In the face of constituent outrage, Sen. Patrick Leahy (D-VT), co-author of PIPA, said in a statement on Thursday that he would be willing to remove the portion of the bill that would empower Internet service providers (ISPs) to block access to foreign websites that have been accused to distributing copyrighted material illegally. Despite the possible removal of this highly contentious provision, the Electronic Frontier Foundation’s Trevor Timm wrote on the EFF’s website today that “the fight is still far from over,” due to a number of other potentially “damaging” parts of the bill. These include the “vigilante” provision, which allows ISPs to block sites voluntarily, without recourse; and the anti-circumvention provision, which seeks to punish sites that give users information for how to access blocked sites.
In addition to Sen. Leahy’s admitted willingness to remove one of the most-criticized parts of PIPA, six Republican senators sent a letter to Senate Majority Leader Harry Reid, urging him to postpone a vote on the bill, reports ComputerWorld.
“We have increasingly heard from a large number of constituents and other stakeholders with vocal concerns about possible unintended consequences of the proposed legislation, including breaches in cybersecurity, damaging the integrity of the Internet, costly and burdensome litigation, and dilution of First Amendment rights,” the senators said in the letter.

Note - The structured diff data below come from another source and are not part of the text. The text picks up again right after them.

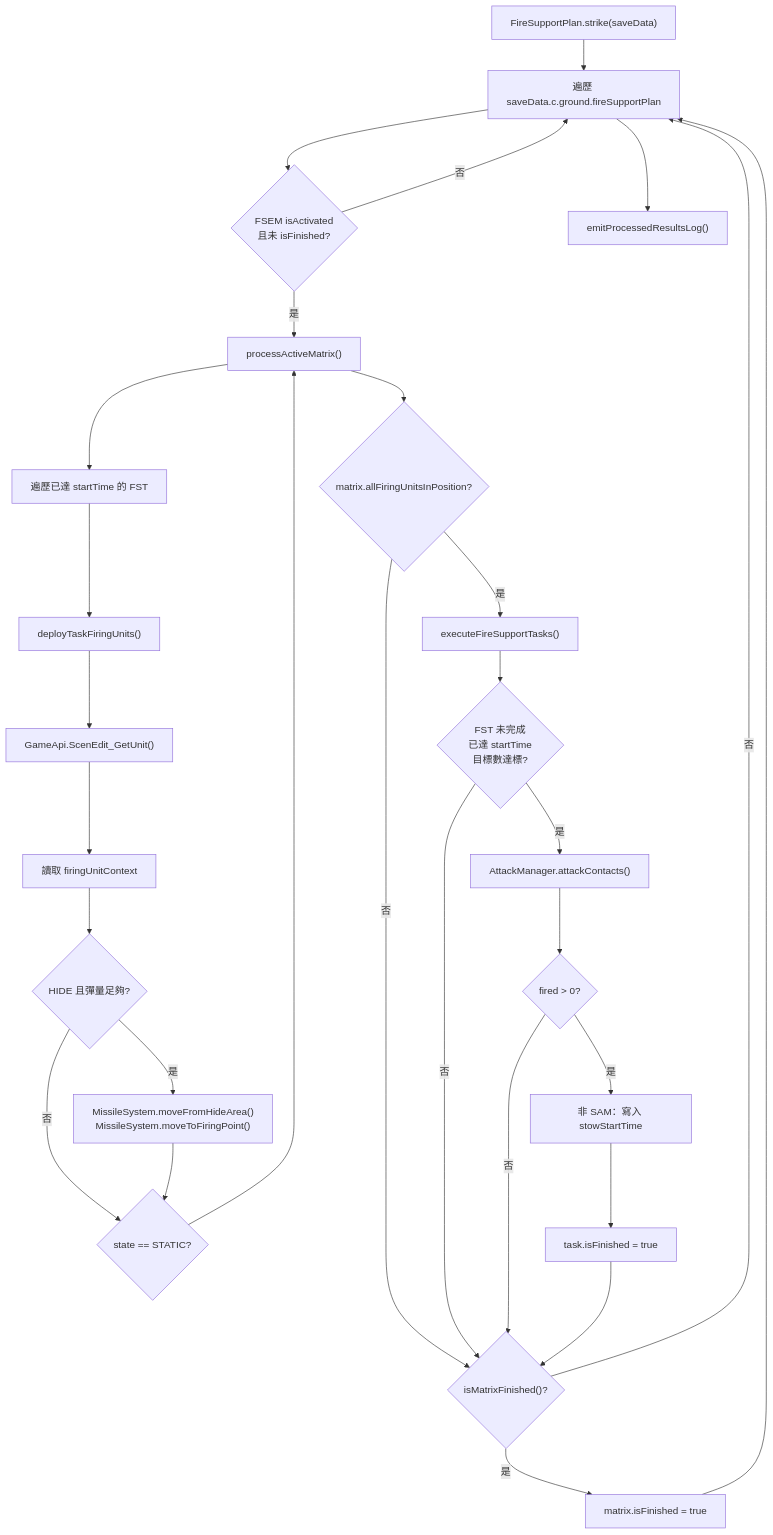
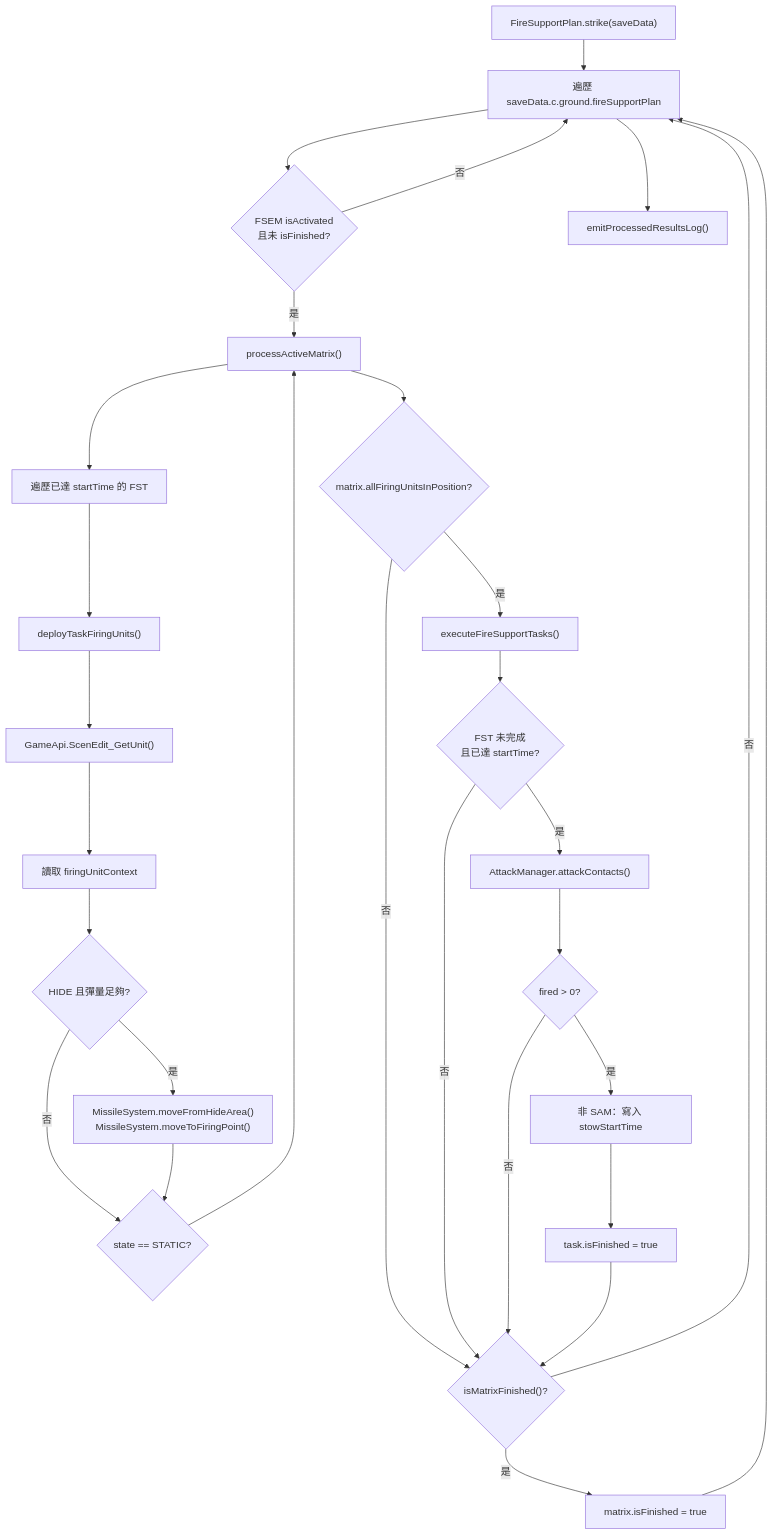
The diagram in docs/strikePlanner/fireSupportPlan.md (pullupjumper/formosa-in-flames), drawn with Mermaid before and after one commit. The commit also changed other lines of this file and 3 other files, not shown here.

````diff
--- a/docs/strikePlanner/fireSupportPlan.md
+++ b/docs/strikePlanner/fireSupportPlan.md
@@ -117,53 +118,53 @@
 ```mermaid
 flowchart TD
     START["FireSupportPlan.strike(saveData)"]
     LOOP["遍歷 saveData.c.ground.fireSupportPlan"]
     ACTIVE{"FSEM isActivated<br/>且未 isFinished?"}
     PROCESS["processActiveMatrix()"]
     DEPLOY_TASK["遍歷已達 startTime 的 FST"]
     DEPLOY_UNIT["deployTaskFiringUnits()"]
     GET_UNIT["GameApi.ScenEdit_GetUnit()"]
     GET_CTX["讀取 firingUnitContext"]
     READY{"HIDE 且彈量足夠?"}
     MOVE["MissileSystem.moveFromHideArea()<br/>MissileSystem.moveToFiringPoint()"]
     STATIC{"state == STATIC?"}
     ALL_READY{"matrix.allFiringUnitsInPosition?"}
     EXECUTE["executeFireSupportTasks()"]
-    TASK_READY{"FST 未完成<br/>已達 startTime<br/>目標數達標?"}
+    TASK_READY{"FST 未完成<br/>且已達 startTime?"}
     ATTACK["AttackManager.attackContacts()"]
     FIRED{"fired > 0?"}
     STOW["非 SAM：寫入 stowStartTime"]
     TASK_DONE["task.isFinished = true"]
     MATRIX_DONE{"isMatrixFinished()?"}
     FINISH["matrix.isFinished = true"]
     LOG["emitProcessedResultsLog()"]
 
     START --> LOOP
     LOOP --> ACTIVE
     ACTIVE -->|否| LOOP
     ACTIVE -->|是| PROCESS
     PROCESS --> DEPLOY_TASK
     DEPLOY_TASK --> DEPLOY_UNIT
     DEPLOY_UNIT --> GET_UNIT
     GET_UNIT --> GET_CTX
     GET_CTX --> READY
     READY -->|是| MOVE
     READY -->|否| STATIC
     MOVE --> STATIC
     STATIC --> PROCESS
     PROCESS --> ALL_READY
     ALL_READY -->|是| EXECUTE
     ALL_READY -->|否| MATRIX_DONE
     EXECUTE --> TASK_READY
     TASK_READY -->|是| ATTACK
     TASK_READY -->|否| MATRIX_DONE
     ATTACK --> FIRED
     FIRED -->|是| STOW
     FIRED -->|否| MATRIX_DONE
     STOW --> TASK_DONE
     TASK_DONE --> MATRIX_DONE
     MATRIX_DONE -->|是| FINISH
     MATRIX_DONE -->|否| LOOP
     FINISH --> LOOP
     LOOP --> LOG
 ```
````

Signers of the letter include Senators Charles Grassley (R-IA), Orrin Hatch (R-UT), Jeff Sessions (R-AL), John Cornyn (R-TX) Mike Lee (R-UT), and Tom Coburn (R-OK).
Greater focus on PIPA follows an announcement from House Oversight Chairman Darrell Issa (R-CA), a vocal opponent of SOPA, who said that House Majority Leader Eric Cantor (R-VA) “assured” him that SOPA will not be brought up for a full House vote until consensus on the bill is achieved.
“While I remain concerned about Senate action on the Protect IP Act, I am confident that flawed legislation will not be taken up by this House,” Issa said in a statement, quoted by The Hill. ”Majority Leader Cantor has assured me that we will continue to work to address outstanding concerns and work to build consensus prior to any anti-piracy legislation coming before the House for a vote.”
Sen. Cantor’s promise to shelve SOPA indefinitely — a major win for the opposition — follows a statement from President Obama’s chief technology officer, Aneesh Chopra, and National Security Staff cybersecurity coordinator Howard Schmidt, which said that the White House “will not support legislation that reduces freedom of expression, increases cybersecurity risk, or undermines the dynamic, innovative global Internet.” The statement is not an explicit declaration that President Obama would veto SOPA or PIPA, were they to make it to his desk, but the possibility of such a veto appears to have resonated on Capitol Hill.